Start of Working data

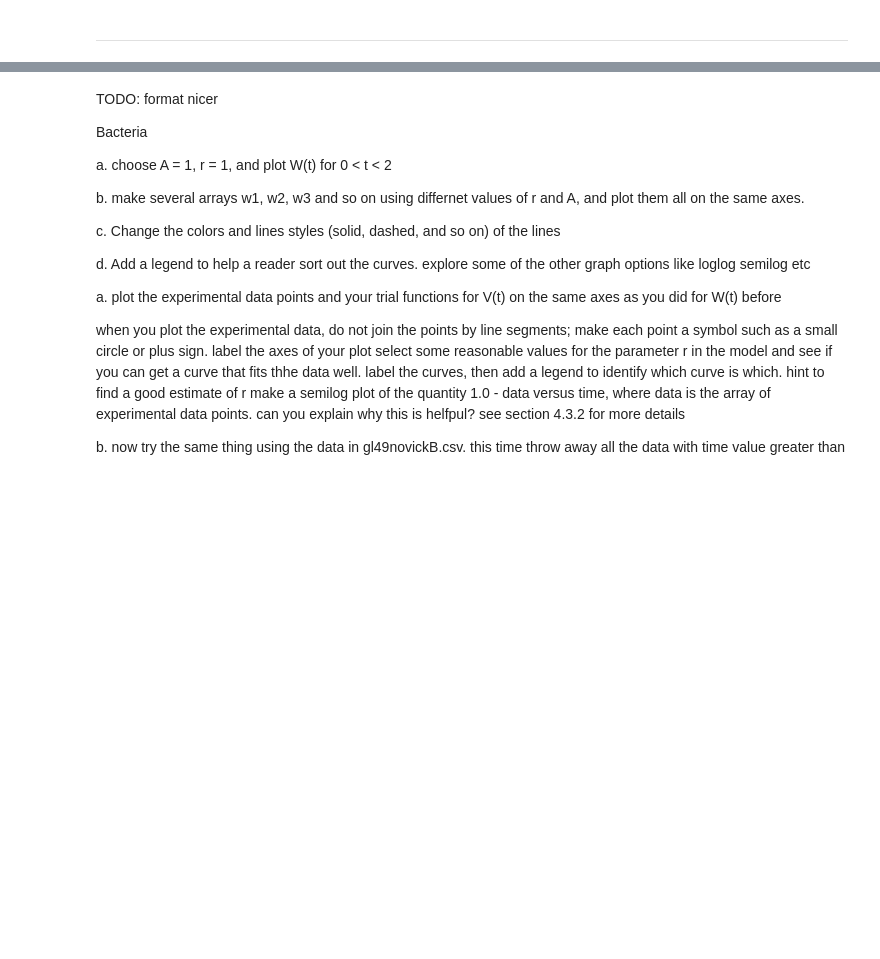
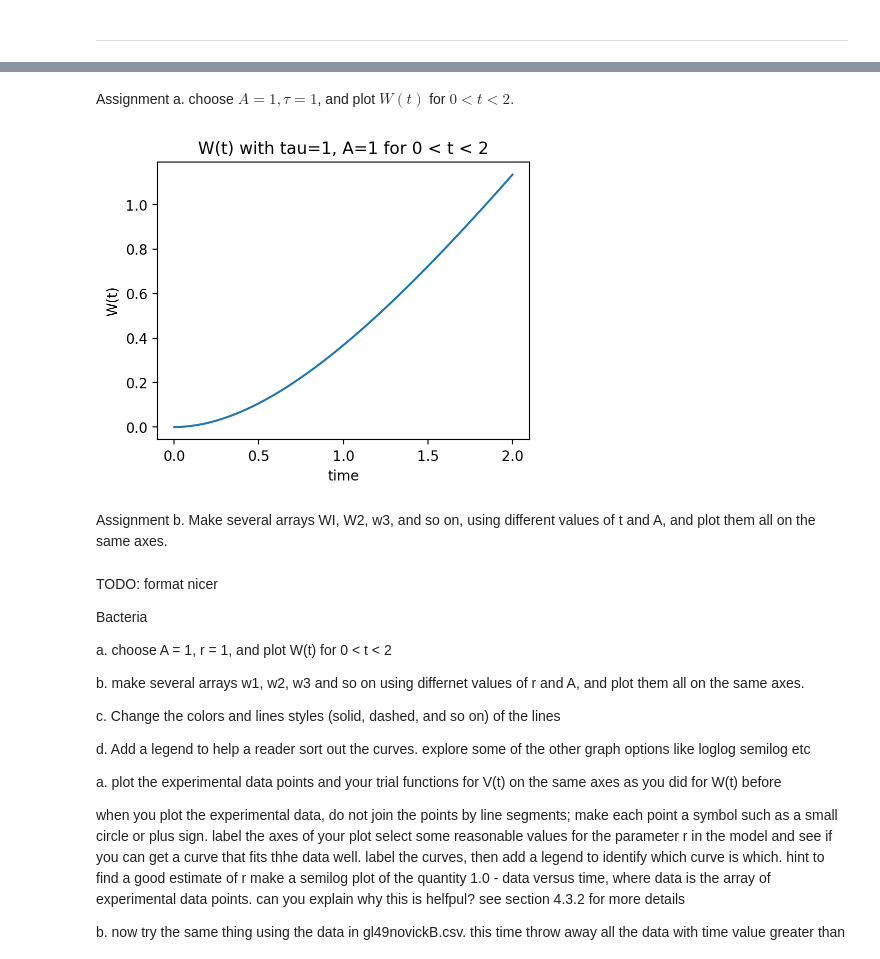
Before and after one commit to e-d-p-9/Physical-Modeling-with-Python, a Jupyter notebook: Ch5/HIV_Bacteria_Computer_Lab.ipynb, the cells around one changed output, grey strips where cells are left out. Drawn from its saved outputs; the diff is of its cells as text; code cells hidden in the pictures; blank space fills up the shorter version.

Commit message:
5.2.1 assignment A

```diff
--- a/Ch5/HIV_Bacteria_Computer_Lab.ipynb
+++ b/Ch5/HIV_Bacteria_Computer_Lab.ipynb
@@ -292,3 +304,22 @@ Alpha inverse is 2.2 compared to 10 years for the latency period of HIV, but im
+# %% [markdown]
+Assignment a. choose $A=1, \tau=1$, and plot $W(t)$ for $0 < t < 2$.
+# %%
+def w(t, A, tau):
+    return A * (np.exp(-t/tau) - 1 + (t/tau))
+# %%
+A=1
+tau=1
+t = np.arange(0.001, 2, 0.001)
+w_t = w(t, A, tau)
+plt.plot(t, w_t)
+plt.xlabel("time")
+plt.ylabel("W(t)")
+plt.title("W(t) with tau=1, A=1 for 0 < t < 2")
+plt.show()
+# %% [output]
+[figure, added]
+# %% [markdown]
+Assignment b.  Make several arrays WI, W2, w3, and so on, using different values of t and A, and plot them all on the same axes.
 # %% [markdown]
 
 
```
Also changed, not shown: parts of 14 cells of this notebook.
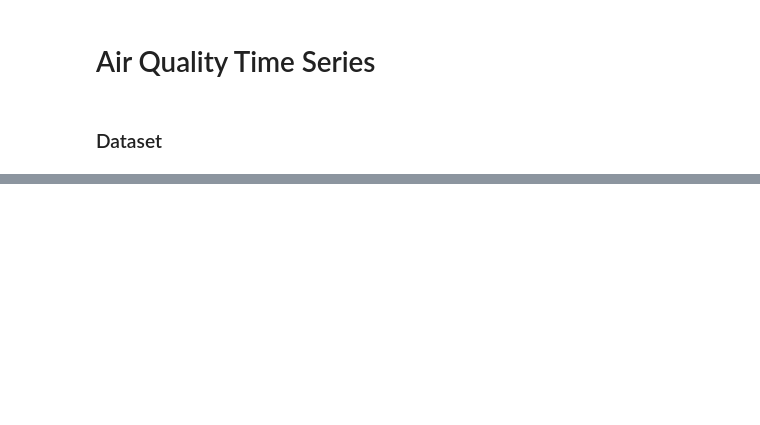
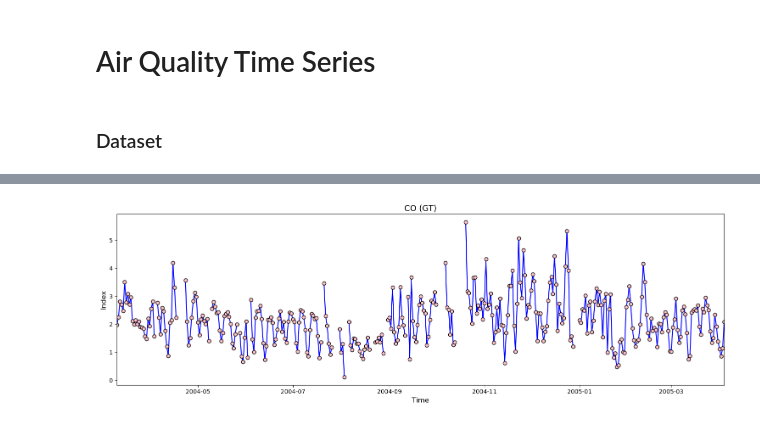
Before and after one commit to LeonardoSMSoares/Economics-Finance-2, a Jupyter notebook: Case Collection/CCMTS 08 - SARIMAX - Air Quality.ipynb, the cells around one changed output, grey strips where cells are left out. Saved outputs shown, nothing was run; the diff lists cells and outputs as text; code cells hidden in the pictures; blank space fills up the shorter version.

```diff
--- a/Case Collection/CCMTS 08 - SARIMAX - Air Quality.ipynb
+++ b/Case Collection/CCMTS 08 - SARIMAX - Air Quality.ipynb
@@ -42,0 +372,6 @@ aqdf.head()
+# %%
+# Group data by day (removing the hour part) and calculate the mean
+aqdf_daily = aqdf.resample('D').mean()
+
+# Display the result
+aqdf_daily
@@ -42,0 +413,28 @@ aqdf.head()
+# %%
+# Ensure index is in datetime format
+aqdf.index = pd.to_datetime(aqdf.index)
+
+# Create figure and axis
+fig, ax = plt.subplots(figsize=(15, 5))
+
+# Plot traffic volume using line plot
+ax.plot(aqdf_daily.index, aqdf_daily['CO(GT)'],
+        color='blue',
+        marker='o',
+        markerfacecolor='pink',
+        markeredgecolor='black')
+
+# Formatting
+ax.set_xlabel('Time', fontsize=12)
+ax.set_ylabel('Index', fontsize=12)
+ax.set_title('CO (GT)', fontsize=14)
+
+# Set XY-limits
+#ax.set_ylim(0, 12)
+ax.set_xlim(pd.to_datetime('2004-03-10'), pd.to_datetime('2005-04-04'))
+
+# Show the plot
+plt.tight_layout()
+plt.show();
+# %% [output]
+[figure, added]
```
Also changed, not shown: parts of 64 cells of this notebook.
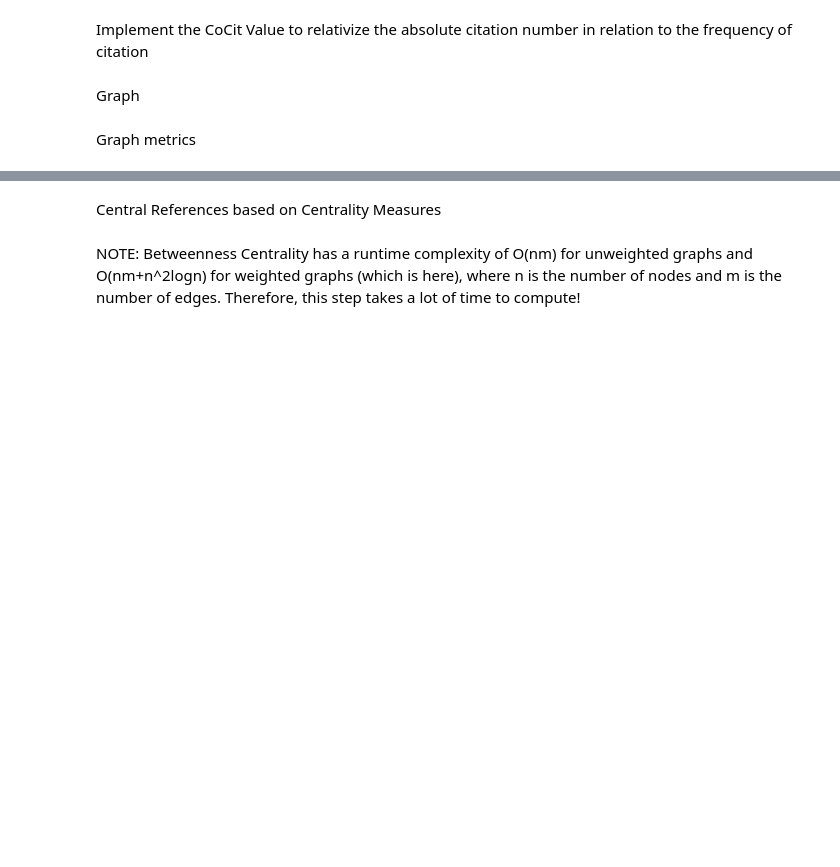
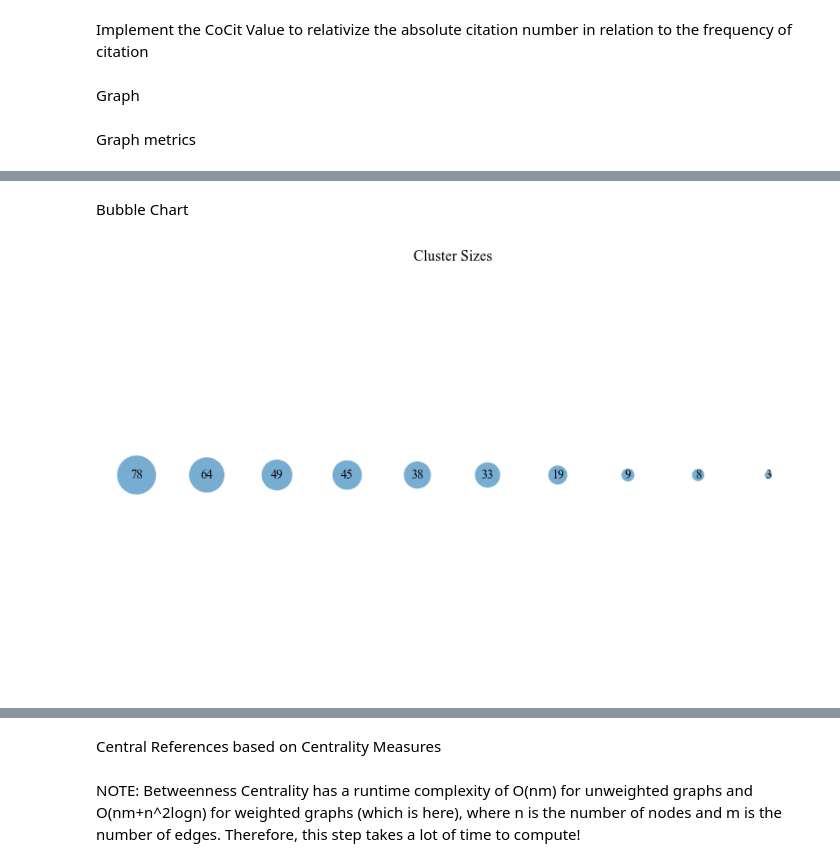
Before and after one commit to vivkow/MA_Neuro, a Jupyter notebook: cn_refs_network.ipynb, the cells around one changed output, grey strips where cells are left out. Cells and saved outputs as stored; diff of their text form; code cells hidden in the pictures; blank space fills up the shorter version.

```diff
--- a/cn_refs_network.ipynb
+++ b/cn_refs_network.ipynb
@@ -225,0 +272,5 @@ df_metrics
+# %%
+for seed, communities in zip(seeds, all_communities): # zip() function creates an iterator that will merge elements from two or more data sources into one
+    print("Seed:", seed)
+    for idx, community in enumerate(communities.communities):
+        print("Community", idx+1, "Size:", len(community))
@@ -225,0 +377,2 @@ df_metrics
+# %%
+coms = leiden_seed(G_RefNet, weights='weight', seed = 13) # seed = 13 seems to have a slightly higher embeddedness value for only 10 clusters
@@ -225,0 +431,17 @@ df_metrics
+# %%
+id_to_title = refs.set_index('item_id_clear')['title_lower'].to_dict()
+
+df_communities_with_titles = pd.DataFrame()
+
+# titles instead of IDs
+for i, community in enumerate(coms.communities):
+    title_community = [id_to_title.get(node_id, "Unknown") for node_id in community]
+    df_communities_with_titles[f'Community_{i+1}'] = pd.Series(title_community)
+
+# Transpose
+df_communities_with_titles = df_communities_with_titles.transpose()
+
+# column that shows the size of each community
+df_communities_with_titles['Size'] = df_communities_with_titles.apply(lambda row: row.count(), axis=1)
+
+df_communities_with_titles
@@ -225,0 +462,24 @@ df_metrics
+# %% [markdown]
+Bubble Chart
+# %%
+clusters = ['Cluster 1', 'Cluster 2', 'Cluster 3', 'Cluster 4', 'Cluster 5',
+            'Cluster 6', 'Cluster 7', 'Cluster 8', 'Cluster 9', 'Cluster 10']
+sizes = df_communities_with_titles['Size'].tolist()
+
+plt.rcParams['font.family'] = 'serif'
+plt.rcParams['font.serif'] = 'Times New Roman'
+
+# easier to compare and see
+#norm_sizes = [size/max(sizes) * 1000 for size in sizes]
+
+fig, ax = plt.subplots(figsize=(10, 6))
+ax.scatter(clusters, [1]*10, s=norm_sizes, alpha=0.6, edgecolors="w", linewidth=0.5)
+
+for i, txt in enumerate(sizes):
+    ax.annotate(txt, (clusters[i], 1), fontsize=10, ha='center', va='center')
+
+ax.axis('off')
+ax.set_title('Cluster Sizes')
+plt.show()
+# %% [output]
+[figure, added]
```
Also changed, not shown: parts of 56 cells of this notebook, 7 other files.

End of Working data

> Instructions to follow: In the entries above, how many lines contain the word "cells"? Provide the number alone.

> Output of the task: 6